19-802-Carnegie Mellon University Africa - Carnegie Mellon University


Bitcoin and Cyptocurrencies

Course discipline: Security
Units: 6
Lecture/Lab/Rep hours/week: 2 hours lecture/week

Semester/year offered (fall/spring, even/odd/all years): Spring
Pre-requisites: None. All the basic cryptographic mechanisms will be presented in the class.

Course description:

What currency should modern commerce be based? Bitcoin has emerged as a distributed currency not tied to any national currency. Bitcoin is a collection of technologies that allow transactions to be recorded in a, so-called, block chain that is distributed and cryptographically secure. The Bitcoins can be stored and used via anonymous digital wallets. Maintaining and extending the Bitcoin block chain has become a money-making highly-competitive industry known as Bitcoin mining. Beyond Bitcoin, the block-chain technology is being considered by Banks and others as a distributed verifiable transaction ledger mechanism that could potentially disrupt current centralized mechanisms such as established trading markets.

Beyond the technology, Bitcoin raises many larger challenges. What creates Bitcoin’s inherent value? Anonymous digital money is an enabler for illicit trade in drugs, weapons, gambling, and crime. How can it be stopped? What kind of transactions can and cannot be supported by Bitcoin? Should there be more than one kind of Bitcoin? Who should regulate Bitcoins, if anyone? What is the future of Bitcoin mining? What is the future of Bitcoin?

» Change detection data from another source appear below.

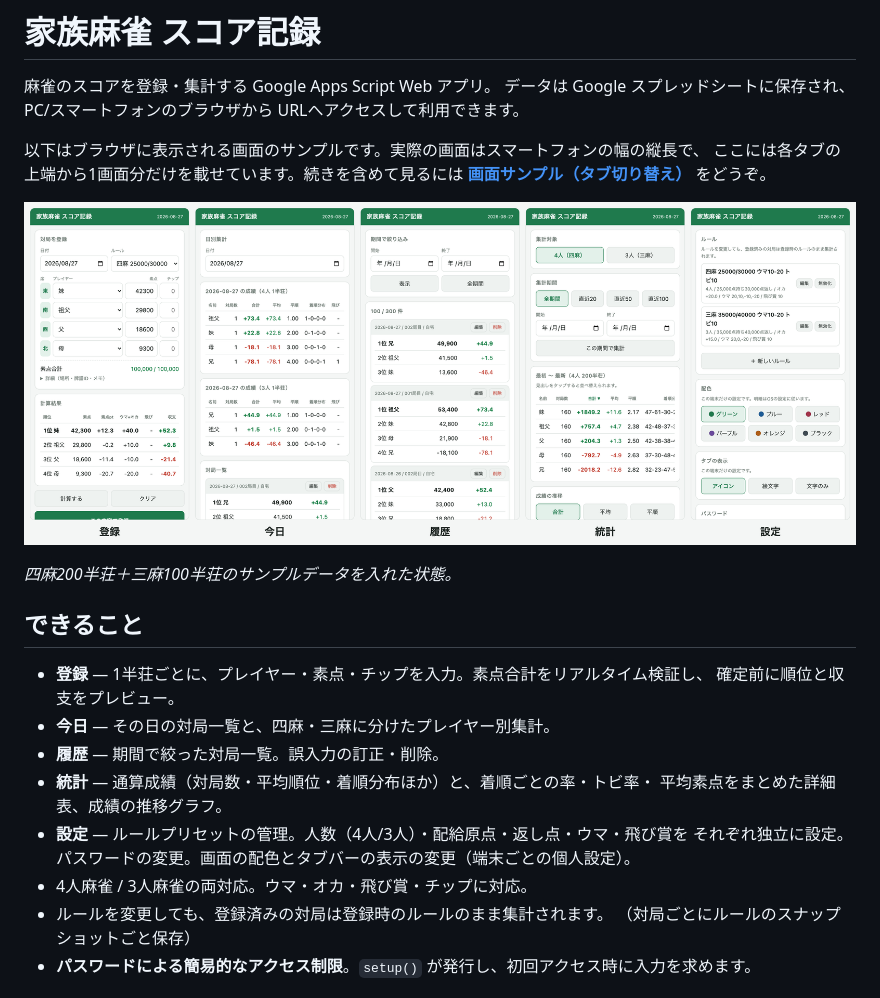
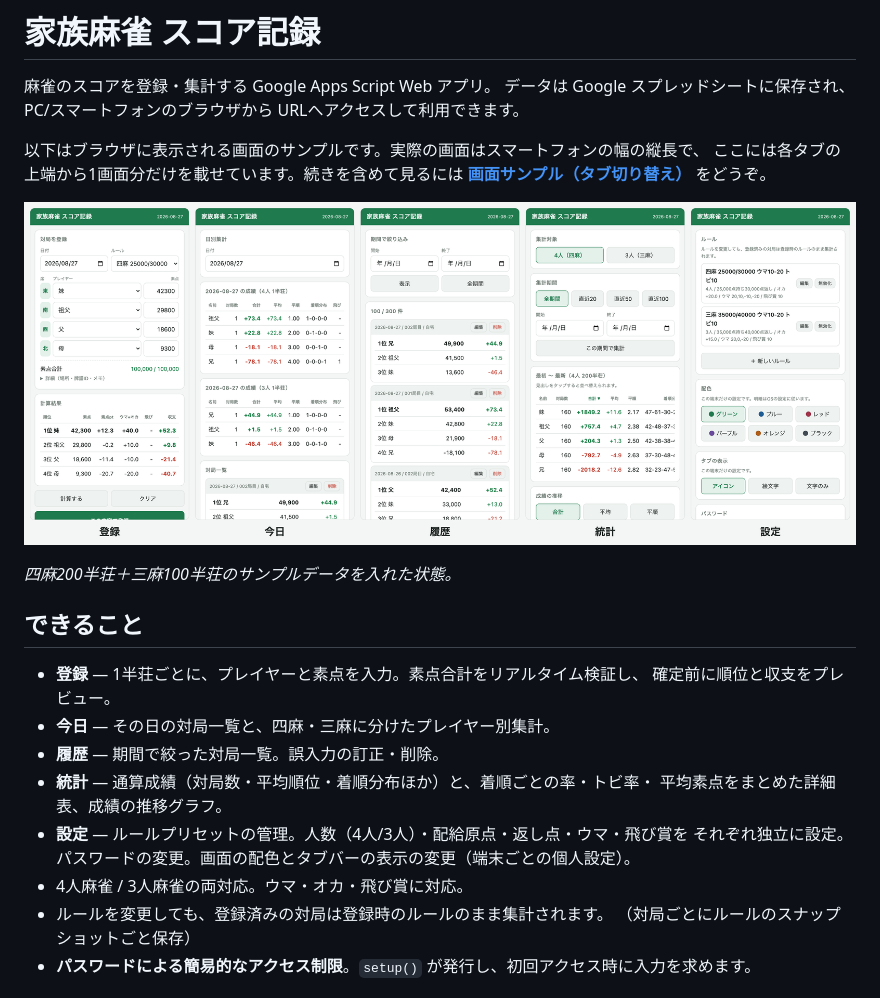
Before and after one commit to ShintaroMinami/Family_Mahjong_Record, a Markdown page: README.md, the part around the change. Rendered like a GitHub page; pictures changed too: docs/screens.png.

```diff
--- a/README.md
+++ b/README.md
@@ -15,7 +15,7 @@ URLへアクセスして利用できます。
 
 ## できること
 
-- **登録** — 1半荘ごとに、プレイヤー・素点・チップを入力。素点合計をリアルタイム検証し、
+- **登録** — 1半荘ごとに、プレイヤーと素点を入力。素点合計をリアルタイム検証し、
   確定前に順位と収支をプレビュー。
 - **今日** — その日の対局一覧と、四麻・三麻に分けたプレイヤー別集計。
 - **履歴** — 期間で絞った対局一覧。誤入力の訂正・削除。
@@ -23,7 +23,7 @@ URLへアクセスして利用できます。
   平均素点をまとめた詳細表、成績の推移グラフ。
 - **設定** — ルールプリセットの管理。人数（4人/3人）・配給原点・返し点・ウマ・飛び賞を
   それぞれ独立に設定。パスワードの変更。画面の配色とタブバーの表示の変更（端末ごとの個人設定）。
-- 4人麻雀 / 3人麻雀の両対応。ウマ・オカ・飛び賞・チップに対応。
+- 4人麻雀 / 3人麻雀の両対応。ウマ・オカ・飛び賞に対応。
 - ルールを変更しても、登録済みの対局は登録時のルールのまま集計されます。
   （対局ごとにルールのスナップショットごと保存）
 - **パスワードによる簡易的なアクセス制限**。`setup()` が発行し、初回アクセス時に入力を求めます。
```
Also changed, not shown: DESIGN.md (+2 -5 lines), docs/screen-entry.png, docs/screen-history.png, docs/screen-today.png, 13 other files.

Learning objectives:

This course enables students to be Bitcoin users and miners. Students will understand the underlying block-chain mechanism and how they can apply it to other domains. They will understand the future trends in Bitcoin from a business and policy perspective.  

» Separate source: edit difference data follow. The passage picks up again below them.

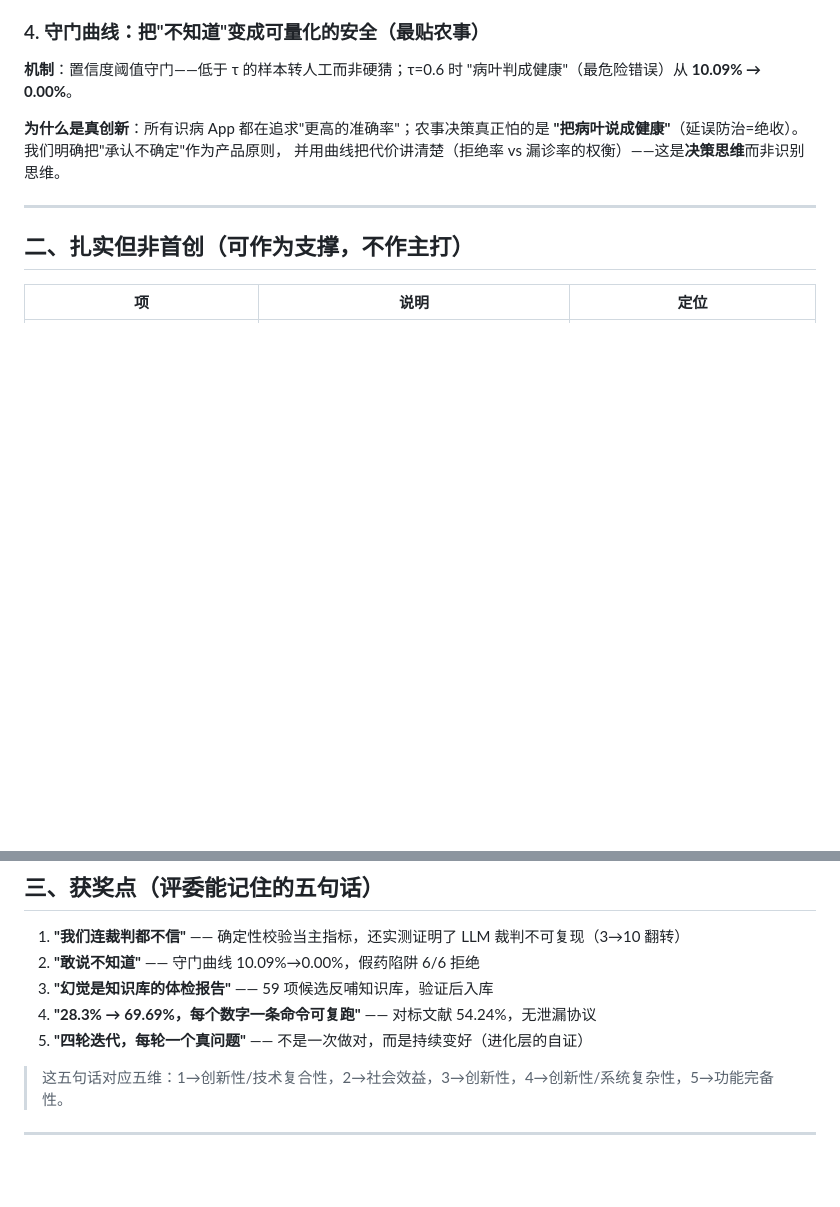
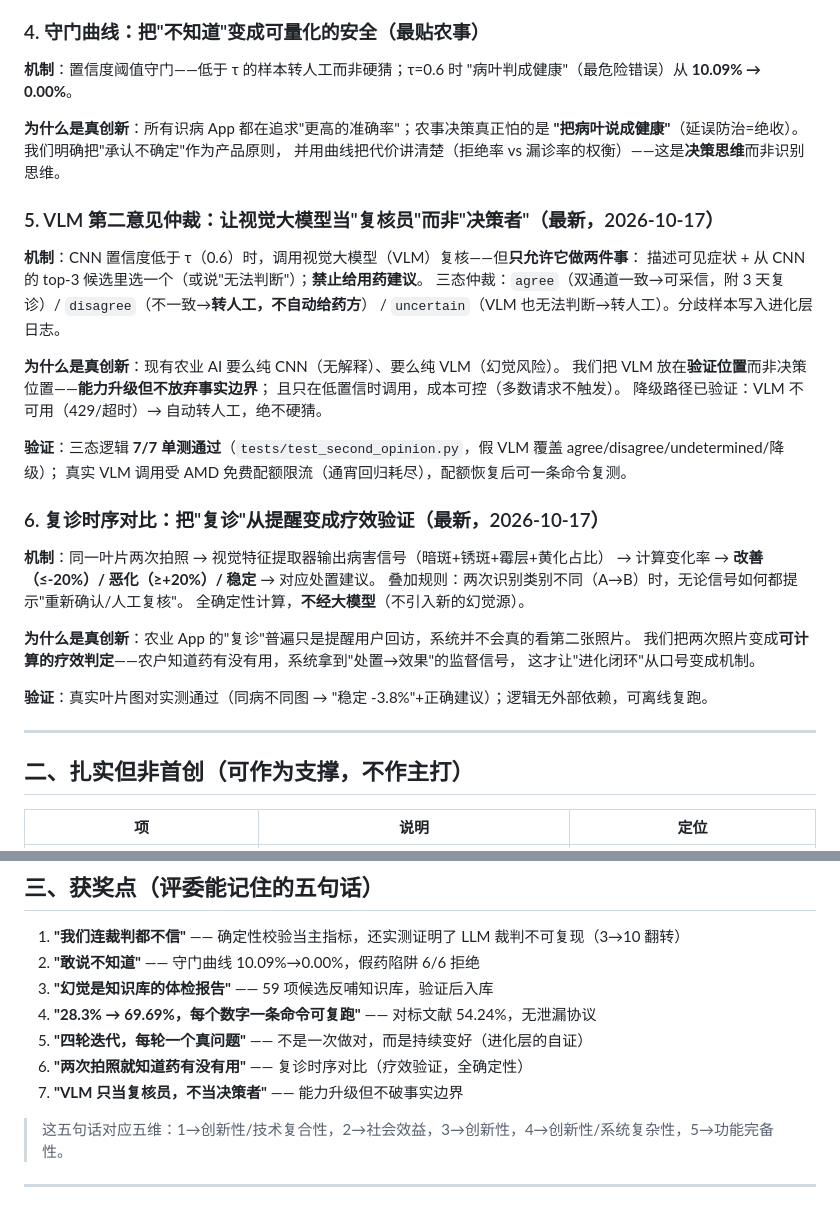
Before and after one commit to kuang05/-ict, a Markdown page: docs/24-创新点与获奖点提炼.md, 2 parts joined by grey strips. Rendered like a GitHub page; blank space fills up the shorter version.

Commit message:
docs: 创新点增至6项(VLM仲裁/复诊时序) + 录制清单补内存要求

```diff
--- a/docs/24-创新点与获奖点提炼.md
+++ b/docs/24-创新点与获奖点提炼.md
@@ -50,6 +50,34 @@ WRONG 数 3→10（7 个用例翻转）。这证明"用 LLM 当裁判"本身不
 **"把病叶说成健康"**（延误防治=绝收）。我们明确把"承认不确定"作为产品原则，
 并用曲线把代价讲清楚（拒绝率 vs 漏诊率的权衡）——这是**决策思维**而非识别思维。
 
+### 5. VLM 第二意见仲裁：让视觉大模型当"复核员"而非"决策者"（最新，2026-10-17）
+
+**机制**：CNN 置信度低于 τ（0.6）时，调用视觉大模型（VLM）复核——但**只允许它做两件事**：
+描述可见症状 + 从 CNN 的 top-3 候选里选一个（或说"无法判断"）；**禁止给用药建议**。
+三态仲裁：`agree`（双通道一致→可采信，附 3 天复诊）/ `disagree`（不一致→**转人工，不自动给药方**）
+/ `uncertain`（VLM 也无法判断→转人工）。分歧样本写入进化层日志。
+
+**为什么是真创新**：现有农业 AI 要么纯 CNN（无解释）、要么纯 VLM（幻觉风险）。
+我们把 VLM 放在**验证位置**而非决策位置——**能力升级但不放弃事实边界**；
+且只在低置信时调用，成本可控（多数请求不触发）。
+降级路径已验证：VLM 不可用（429/超时）→ 自动转人工，绝不硬猜。
+
+**验证**：三态逻辑 **7/7 单测通过**（`tests/test_second_opinion.py`，假 VLM 覆盖 agree/disagree/undetermined/降级）；
+真实 VLM 调用受 AMD 免费配额限流（通宵回归耗尽），配额恢复后可一条命令复测。
+
+### 6. 复诊时序对比：把"复诊"从提醒变成疗效验证（最新，2026-10-17）
+
+**机制**：同一叶片两次拍照 → 视觉特征提取器输出病害信号（暗斑+锈斑+霉层+黄化占比）
+→ 计算变化率 → **改善（≤-20%）/ 恶化（≥+20%）/ 稳定** → 对应处置建议。
+叠加规则：两次识别类别不同（A→B）时，无论信号如何都提示"重新确认/人工复核"。
+全确定性计算，**不经大模型**（不引入新的幻觉源）。
+
+**为什么是真创新**：农业 App 的"复诊"普遍只是提醒用户回访，系统并不会真的看第二张照片。
+我们把两次照片变成**可计算的疗效判定**——农户知道药有没有用，系统拿到"处置→效果"的监督信号，
+这才让"进化闭环"从口号变成机制。
+
+**验证**：真实叶片图对实测通过（同病不同图 → "稳定 -3.8%"+正确建议）；逻辑无外部依赖，可离线复跑。
+
 ---
 
 ## 二、扎实但非首创（可作为支撑，不作主打）
@@ -70,6 +98,8 @@ WRONG 数 3→10（7 个用例翻转）。这证明"用 LLM 当裁判"本身不
 3. **"幻觉是知识库的体检报告"** —— 59 项候选反哺知识库，验证后入库
 4. **"28.3% → 69.69%，每个数字一条命令可复跑"** —— 对标文献 54.24%，无泄漏协议
 5. **"四轮迭代，每轮一个真问题"** —— 不是一次做对，而是持续变好（进化层的自证）
+6. **"两次拍照就知道药有没有用"** —— 复诊时序对比（疗效验证，全确定性）
+7. **"VLM 只当复核员，不当决策者"** —— 能力升级但不破事实边界
 
 > 这五句话对应五维：1→创新性/技术复合性，2→社会效益，3→创新性，4→创新性/系统复杂性，5→功能完备性。
 
```
Also changed, not shown: docs/04-演示视频脚本.md (+2 -0 lines).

Students’ assessment :

Students will be graded on homeworks, exams, and a final project. 

Faculty: Timothy X. Brown